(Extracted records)

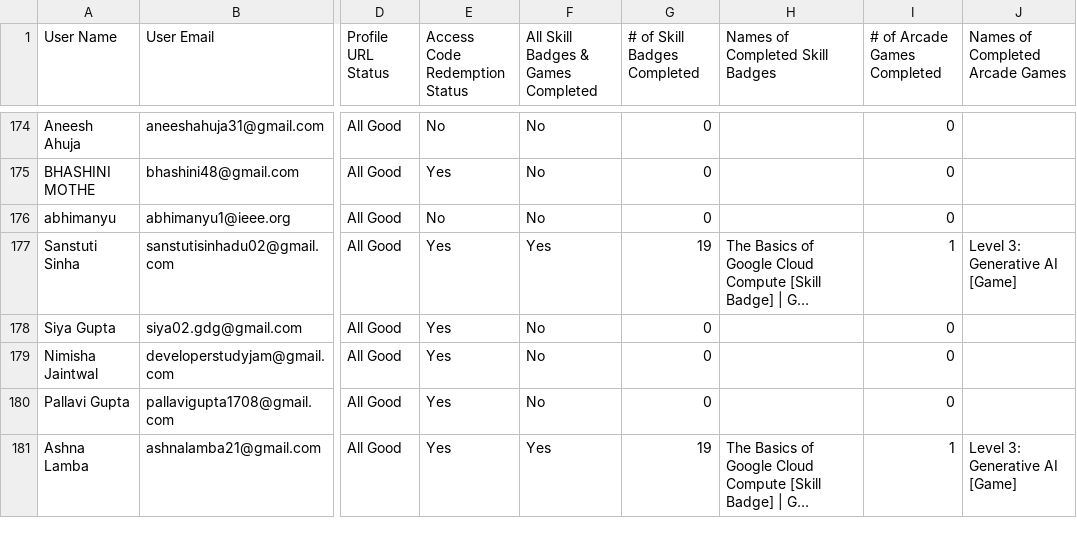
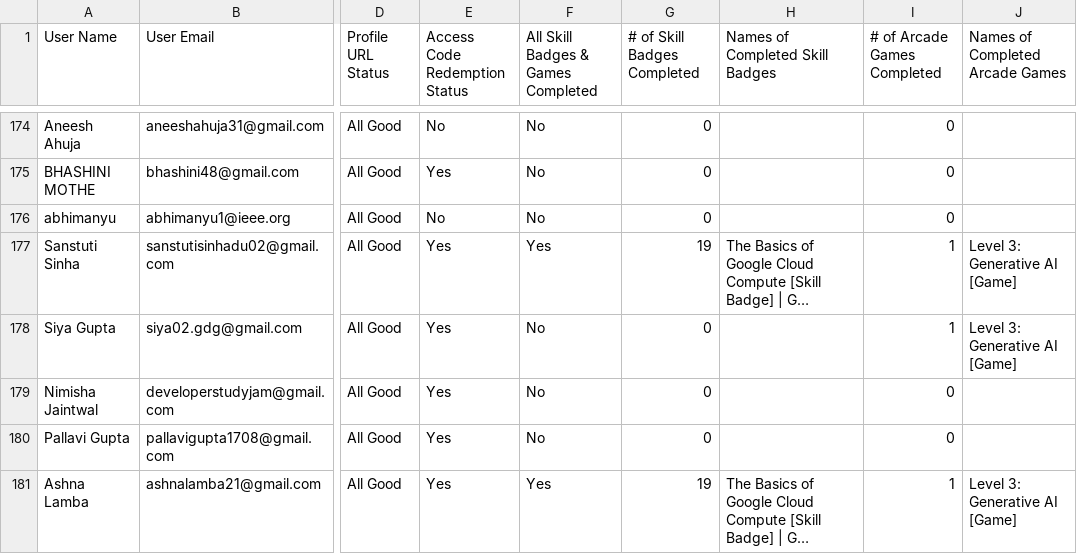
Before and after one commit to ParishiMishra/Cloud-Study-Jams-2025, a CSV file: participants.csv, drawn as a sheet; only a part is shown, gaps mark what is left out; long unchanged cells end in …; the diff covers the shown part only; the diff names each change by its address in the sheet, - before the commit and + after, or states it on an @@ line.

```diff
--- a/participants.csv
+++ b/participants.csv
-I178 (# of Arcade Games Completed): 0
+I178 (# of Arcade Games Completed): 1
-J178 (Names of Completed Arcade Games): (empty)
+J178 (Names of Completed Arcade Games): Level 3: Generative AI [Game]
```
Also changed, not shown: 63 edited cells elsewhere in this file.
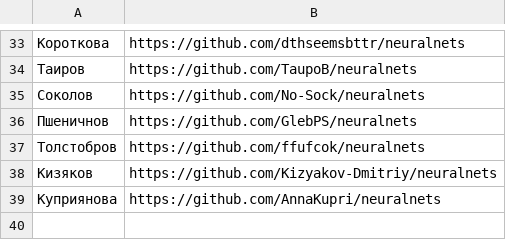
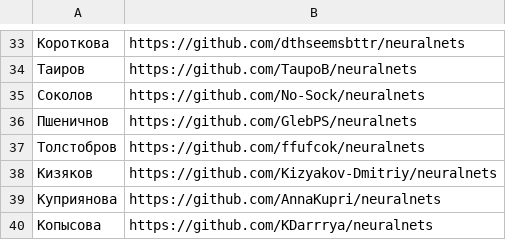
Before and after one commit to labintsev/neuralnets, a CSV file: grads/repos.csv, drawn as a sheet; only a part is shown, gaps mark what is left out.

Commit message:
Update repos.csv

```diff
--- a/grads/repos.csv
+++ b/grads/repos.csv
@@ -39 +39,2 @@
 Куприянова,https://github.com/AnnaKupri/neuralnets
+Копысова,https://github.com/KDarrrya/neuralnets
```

● PROBLEM DESCRIPTION
Report how many lines of the preceding records include "Games". Output the number only.

● RESPONSE
4